* Assignment *
From the records below, set down exactly the lines starting with the line that contains "background-image: url(img/snow.jpg);" and going on through the line that contains "line-height: 120px;". Nothing else is wanted.

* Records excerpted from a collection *

---+---

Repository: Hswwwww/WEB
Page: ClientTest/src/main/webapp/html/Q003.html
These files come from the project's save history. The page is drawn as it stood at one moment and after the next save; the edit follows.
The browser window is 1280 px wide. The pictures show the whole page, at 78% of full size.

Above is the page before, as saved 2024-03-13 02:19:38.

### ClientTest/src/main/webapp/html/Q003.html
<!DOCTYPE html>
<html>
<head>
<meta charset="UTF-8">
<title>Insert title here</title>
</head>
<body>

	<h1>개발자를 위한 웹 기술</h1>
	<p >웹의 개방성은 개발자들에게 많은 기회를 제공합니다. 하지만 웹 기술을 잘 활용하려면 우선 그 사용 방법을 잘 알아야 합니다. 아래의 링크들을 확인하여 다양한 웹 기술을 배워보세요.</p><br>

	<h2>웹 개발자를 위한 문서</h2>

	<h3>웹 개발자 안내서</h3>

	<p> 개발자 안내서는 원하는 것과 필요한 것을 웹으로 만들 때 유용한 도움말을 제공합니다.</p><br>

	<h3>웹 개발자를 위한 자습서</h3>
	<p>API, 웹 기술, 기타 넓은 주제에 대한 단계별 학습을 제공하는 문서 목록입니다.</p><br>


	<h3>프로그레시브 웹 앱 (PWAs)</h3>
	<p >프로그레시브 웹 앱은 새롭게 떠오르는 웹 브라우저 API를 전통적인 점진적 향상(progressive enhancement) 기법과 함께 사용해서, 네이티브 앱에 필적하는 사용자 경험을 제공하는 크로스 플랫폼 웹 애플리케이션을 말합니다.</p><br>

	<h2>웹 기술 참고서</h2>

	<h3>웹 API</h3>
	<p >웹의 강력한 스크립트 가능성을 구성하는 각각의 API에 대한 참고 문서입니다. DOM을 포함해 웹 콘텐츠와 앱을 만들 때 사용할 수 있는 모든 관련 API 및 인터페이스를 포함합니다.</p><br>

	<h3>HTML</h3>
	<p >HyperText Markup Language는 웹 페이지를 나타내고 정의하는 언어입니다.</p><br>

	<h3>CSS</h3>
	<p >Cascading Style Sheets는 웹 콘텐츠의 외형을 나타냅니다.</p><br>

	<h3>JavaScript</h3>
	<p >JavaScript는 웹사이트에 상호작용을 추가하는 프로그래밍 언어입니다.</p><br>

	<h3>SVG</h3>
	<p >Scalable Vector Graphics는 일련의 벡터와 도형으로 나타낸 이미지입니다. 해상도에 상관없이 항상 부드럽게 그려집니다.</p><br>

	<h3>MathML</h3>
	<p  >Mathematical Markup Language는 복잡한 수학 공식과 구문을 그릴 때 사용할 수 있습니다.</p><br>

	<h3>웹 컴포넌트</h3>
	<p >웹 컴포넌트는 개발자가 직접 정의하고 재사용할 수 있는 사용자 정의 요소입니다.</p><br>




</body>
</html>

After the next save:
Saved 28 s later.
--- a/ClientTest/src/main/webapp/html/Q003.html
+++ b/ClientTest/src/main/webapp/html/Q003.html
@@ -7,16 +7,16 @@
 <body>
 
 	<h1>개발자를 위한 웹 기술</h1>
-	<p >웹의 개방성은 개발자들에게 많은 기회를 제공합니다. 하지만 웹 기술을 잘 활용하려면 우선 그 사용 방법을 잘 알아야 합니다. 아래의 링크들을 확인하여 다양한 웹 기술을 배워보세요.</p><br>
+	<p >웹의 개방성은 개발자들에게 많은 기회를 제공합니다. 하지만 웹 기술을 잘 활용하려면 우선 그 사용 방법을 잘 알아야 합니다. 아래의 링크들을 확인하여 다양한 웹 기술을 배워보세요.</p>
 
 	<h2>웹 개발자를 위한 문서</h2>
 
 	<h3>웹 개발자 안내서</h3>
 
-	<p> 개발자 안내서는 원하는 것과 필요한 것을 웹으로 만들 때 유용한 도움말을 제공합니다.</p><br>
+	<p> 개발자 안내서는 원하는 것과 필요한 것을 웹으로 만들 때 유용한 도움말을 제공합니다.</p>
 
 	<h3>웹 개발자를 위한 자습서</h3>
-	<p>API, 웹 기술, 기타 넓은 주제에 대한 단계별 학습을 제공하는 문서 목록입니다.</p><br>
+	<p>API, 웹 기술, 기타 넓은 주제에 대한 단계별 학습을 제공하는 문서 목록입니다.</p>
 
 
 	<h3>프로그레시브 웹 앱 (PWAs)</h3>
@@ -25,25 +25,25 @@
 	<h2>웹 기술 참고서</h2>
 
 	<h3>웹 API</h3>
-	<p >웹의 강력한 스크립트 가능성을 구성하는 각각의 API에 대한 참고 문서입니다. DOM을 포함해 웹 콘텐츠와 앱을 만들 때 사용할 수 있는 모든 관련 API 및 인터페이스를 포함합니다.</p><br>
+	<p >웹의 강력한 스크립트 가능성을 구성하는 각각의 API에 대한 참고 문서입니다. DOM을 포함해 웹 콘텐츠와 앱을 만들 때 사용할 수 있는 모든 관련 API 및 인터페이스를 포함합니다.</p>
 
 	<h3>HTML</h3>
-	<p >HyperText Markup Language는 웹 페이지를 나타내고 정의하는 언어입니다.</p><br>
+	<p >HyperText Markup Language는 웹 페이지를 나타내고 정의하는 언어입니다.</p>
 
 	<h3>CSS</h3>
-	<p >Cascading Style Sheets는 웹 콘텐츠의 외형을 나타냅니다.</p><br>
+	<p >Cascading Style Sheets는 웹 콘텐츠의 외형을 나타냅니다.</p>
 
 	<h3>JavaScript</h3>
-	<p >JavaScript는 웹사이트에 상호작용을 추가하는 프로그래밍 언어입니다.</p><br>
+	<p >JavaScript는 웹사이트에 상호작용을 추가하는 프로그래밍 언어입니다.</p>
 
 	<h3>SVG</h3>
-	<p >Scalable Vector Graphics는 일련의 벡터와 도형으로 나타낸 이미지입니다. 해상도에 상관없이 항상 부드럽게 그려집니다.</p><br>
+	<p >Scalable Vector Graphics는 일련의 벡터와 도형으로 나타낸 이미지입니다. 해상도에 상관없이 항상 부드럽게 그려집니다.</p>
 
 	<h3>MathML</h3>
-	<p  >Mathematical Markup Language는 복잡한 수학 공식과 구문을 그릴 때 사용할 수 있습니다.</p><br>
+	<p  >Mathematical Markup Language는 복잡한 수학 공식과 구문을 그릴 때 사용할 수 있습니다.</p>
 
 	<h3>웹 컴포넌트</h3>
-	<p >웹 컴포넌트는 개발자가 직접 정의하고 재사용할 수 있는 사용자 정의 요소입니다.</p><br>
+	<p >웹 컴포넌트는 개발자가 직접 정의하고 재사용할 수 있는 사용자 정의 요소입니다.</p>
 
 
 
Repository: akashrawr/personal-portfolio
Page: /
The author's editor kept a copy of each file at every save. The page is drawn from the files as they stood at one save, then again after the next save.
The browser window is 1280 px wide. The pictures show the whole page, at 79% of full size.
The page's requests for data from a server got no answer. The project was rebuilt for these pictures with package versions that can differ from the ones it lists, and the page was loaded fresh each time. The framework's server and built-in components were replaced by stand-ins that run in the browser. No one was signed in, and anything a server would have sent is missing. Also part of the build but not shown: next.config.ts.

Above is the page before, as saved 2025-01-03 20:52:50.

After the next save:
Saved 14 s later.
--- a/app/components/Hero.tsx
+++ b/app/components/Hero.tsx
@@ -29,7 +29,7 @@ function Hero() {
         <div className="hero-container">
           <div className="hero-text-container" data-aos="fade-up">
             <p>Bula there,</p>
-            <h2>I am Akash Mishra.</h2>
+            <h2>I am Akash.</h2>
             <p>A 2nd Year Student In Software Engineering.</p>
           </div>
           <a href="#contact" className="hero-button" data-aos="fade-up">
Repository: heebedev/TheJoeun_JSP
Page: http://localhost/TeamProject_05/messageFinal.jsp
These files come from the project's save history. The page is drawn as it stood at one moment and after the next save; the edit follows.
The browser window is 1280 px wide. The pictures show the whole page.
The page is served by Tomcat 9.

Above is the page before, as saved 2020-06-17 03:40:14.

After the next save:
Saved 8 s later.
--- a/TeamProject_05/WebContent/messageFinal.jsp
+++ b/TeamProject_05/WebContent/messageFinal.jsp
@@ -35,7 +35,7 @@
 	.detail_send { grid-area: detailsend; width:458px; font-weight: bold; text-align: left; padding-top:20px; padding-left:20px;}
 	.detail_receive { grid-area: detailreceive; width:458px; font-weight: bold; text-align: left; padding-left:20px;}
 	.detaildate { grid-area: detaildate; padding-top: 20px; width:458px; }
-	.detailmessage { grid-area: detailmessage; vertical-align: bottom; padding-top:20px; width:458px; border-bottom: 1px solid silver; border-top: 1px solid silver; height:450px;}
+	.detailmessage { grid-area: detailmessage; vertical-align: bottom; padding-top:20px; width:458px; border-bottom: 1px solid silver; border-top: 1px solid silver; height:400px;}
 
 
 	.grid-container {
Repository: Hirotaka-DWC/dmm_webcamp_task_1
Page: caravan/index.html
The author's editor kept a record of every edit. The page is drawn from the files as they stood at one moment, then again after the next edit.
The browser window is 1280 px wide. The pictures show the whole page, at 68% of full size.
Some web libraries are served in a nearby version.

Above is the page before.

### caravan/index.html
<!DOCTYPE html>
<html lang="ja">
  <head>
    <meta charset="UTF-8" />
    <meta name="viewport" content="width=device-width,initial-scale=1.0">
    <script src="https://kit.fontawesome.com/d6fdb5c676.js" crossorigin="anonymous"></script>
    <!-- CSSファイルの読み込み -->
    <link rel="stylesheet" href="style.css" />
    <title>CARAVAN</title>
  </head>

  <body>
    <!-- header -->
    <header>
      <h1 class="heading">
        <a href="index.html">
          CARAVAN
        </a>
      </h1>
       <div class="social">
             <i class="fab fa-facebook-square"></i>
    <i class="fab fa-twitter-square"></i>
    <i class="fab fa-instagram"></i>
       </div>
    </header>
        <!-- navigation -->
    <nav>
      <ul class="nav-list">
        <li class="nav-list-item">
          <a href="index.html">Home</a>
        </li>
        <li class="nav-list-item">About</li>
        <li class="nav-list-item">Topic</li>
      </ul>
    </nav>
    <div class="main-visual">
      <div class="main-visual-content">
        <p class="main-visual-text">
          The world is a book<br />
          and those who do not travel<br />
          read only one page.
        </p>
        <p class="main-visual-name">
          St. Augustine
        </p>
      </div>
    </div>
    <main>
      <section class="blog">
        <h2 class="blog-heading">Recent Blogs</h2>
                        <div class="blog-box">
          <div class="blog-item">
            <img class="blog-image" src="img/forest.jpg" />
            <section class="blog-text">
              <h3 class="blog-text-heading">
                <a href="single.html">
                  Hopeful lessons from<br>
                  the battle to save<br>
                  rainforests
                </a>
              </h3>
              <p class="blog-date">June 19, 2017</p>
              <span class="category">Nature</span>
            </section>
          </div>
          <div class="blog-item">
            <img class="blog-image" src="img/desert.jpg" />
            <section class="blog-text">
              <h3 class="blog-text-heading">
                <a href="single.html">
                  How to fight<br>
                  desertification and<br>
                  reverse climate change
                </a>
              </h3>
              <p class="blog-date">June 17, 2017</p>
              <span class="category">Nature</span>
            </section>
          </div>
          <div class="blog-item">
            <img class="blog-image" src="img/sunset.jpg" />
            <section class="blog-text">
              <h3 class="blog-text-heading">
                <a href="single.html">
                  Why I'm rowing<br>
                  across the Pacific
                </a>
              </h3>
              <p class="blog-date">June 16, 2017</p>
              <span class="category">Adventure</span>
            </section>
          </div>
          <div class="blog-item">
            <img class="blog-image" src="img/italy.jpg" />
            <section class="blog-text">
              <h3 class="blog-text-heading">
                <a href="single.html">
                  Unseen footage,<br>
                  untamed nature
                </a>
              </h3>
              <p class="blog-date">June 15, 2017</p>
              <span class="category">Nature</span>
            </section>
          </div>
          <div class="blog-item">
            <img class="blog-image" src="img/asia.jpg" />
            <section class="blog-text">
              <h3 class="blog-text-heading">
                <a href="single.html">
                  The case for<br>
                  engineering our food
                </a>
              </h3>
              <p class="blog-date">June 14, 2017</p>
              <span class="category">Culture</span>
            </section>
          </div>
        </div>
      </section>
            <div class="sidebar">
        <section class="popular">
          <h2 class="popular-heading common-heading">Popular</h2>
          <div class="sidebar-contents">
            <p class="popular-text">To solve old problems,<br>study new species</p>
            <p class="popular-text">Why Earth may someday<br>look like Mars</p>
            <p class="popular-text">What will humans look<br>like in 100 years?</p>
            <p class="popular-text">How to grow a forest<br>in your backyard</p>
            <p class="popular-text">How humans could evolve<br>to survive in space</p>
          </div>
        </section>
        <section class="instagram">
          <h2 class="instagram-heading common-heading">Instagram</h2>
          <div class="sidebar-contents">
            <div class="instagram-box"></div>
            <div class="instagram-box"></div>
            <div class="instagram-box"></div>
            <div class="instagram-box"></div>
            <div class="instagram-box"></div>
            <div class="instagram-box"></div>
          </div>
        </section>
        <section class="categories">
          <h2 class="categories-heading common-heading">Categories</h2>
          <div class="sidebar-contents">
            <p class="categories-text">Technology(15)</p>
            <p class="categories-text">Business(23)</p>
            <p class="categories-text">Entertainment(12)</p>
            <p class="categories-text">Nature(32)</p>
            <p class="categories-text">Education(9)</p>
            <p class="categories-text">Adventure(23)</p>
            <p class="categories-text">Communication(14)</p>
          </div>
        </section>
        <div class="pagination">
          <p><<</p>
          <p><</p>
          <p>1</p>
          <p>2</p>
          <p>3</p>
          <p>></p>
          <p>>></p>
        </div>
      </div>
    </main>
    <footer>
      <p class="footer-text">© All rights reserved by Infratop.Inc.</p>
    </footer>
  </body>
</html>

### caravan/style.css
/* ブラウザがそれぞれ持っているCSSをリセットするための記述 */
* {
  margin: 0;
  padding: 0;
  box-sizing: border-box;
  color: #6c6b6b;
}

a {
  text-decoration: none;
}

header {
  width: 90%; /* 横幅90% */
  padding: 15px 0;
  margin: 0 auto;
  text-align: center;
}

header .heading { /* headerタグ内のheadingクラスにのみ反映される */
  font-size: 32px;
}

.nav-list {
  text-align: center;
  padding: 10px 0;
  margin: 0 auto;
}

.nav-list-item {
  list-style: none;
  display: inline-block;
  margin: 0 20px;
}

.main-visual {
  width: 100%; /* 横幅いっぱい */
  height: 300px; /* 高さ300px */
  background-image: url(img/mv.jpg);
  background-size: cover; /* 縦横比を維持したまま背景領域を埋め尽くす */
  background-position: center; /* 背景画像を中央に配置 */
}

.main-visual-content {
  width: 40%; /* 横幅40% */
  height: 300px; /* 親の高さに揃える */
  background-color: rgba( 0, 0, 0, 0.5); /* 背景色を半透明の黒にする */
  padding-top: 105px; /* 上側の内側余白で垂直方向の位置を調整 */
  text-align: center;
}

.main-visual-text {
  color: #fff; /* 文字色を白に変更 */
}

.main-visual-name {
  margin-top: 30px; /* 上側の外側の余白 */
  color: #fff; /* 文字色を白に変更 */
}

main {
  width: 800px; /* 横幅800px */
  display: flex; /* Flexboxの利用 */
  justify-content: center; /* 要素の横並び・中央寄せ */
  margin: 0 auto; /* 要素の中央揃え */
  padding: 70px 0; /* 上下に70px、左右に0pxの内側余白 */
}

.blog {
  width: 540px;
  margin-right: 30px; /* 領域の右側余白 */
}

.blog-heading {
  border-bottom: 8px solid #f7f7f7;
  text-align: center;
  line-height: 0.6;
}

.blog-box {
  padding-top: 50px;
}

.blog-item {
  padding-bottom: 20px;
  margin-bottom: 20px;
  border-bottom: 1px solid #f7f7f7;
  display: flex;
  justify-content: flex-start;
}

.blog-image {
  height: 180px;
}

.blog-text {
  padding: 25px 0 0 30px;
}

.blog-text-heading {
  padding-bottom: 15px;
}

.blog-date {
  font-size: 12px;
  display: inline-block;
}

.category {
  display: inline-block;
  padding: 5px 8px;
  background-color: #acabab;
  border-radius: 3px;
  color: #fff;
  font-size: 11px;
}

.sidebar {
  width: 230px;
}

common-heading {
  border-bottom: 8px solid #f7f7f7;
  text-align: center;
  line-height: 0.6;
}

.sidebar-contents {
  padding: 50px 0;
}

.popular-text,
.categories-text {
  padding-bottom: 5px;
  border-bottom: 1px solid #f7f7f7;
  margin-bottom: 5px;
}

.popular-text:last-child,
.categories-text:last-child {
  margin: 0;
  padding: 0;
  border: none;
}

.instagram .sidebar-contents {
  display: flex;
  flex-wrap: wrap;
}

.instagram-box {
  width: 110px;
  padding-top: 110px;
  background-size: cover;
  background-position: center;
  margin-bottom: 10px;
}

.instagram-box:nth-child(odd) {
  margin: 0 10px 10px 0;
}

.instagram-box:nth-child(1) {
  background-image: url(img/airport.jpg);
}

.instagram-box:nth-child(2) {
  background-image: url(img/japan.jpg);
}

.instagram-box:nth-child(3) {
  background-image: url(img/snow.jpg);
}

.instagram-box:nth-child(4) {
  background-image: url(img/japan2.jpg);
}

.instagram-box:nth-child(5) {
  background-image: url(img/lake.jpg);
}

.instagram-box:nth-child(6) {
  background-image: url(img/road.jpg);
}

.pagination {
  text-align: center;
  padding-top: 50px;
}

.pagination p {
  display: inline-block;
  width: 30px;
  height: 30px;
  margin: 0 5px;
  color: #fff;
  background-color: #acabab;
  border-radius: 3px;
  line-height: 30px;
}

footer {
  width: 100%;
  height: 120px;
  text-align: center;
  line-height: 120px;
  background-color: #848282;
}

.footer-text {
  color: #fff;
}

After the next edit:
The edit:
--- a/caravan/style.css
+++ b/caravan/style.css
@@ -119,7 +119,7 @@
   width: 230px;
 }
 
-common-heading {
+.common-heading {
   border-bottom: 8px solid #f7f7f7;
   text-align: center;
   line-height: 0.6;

---+---

* Written response *
  background-image: url(img/snow.jpg);
}

.instagram-box:nth-child(4) {
  background-image: url(img/japan2.jpg);
}

.instagram-box:nth-child(5) {
  background-image: url(img/lake.jpg);
}

.instagram-box:nth-child(6) {
  background-image: url(img/road.jpg);
}

.pagination {
  text-align: center;
  padding-top: 50px;
}

.pagination p {
  display: inline-block;
  width: 30px;
  height: 30px;
  margin: 0 5px;
  color: #fff;
  background-color: #acabab;
  border-radius: 3px;
  line-height: 30px;
}

footer {
  width: 100%;
  height: 120px;
  text-align: center;
  line-height: 120px;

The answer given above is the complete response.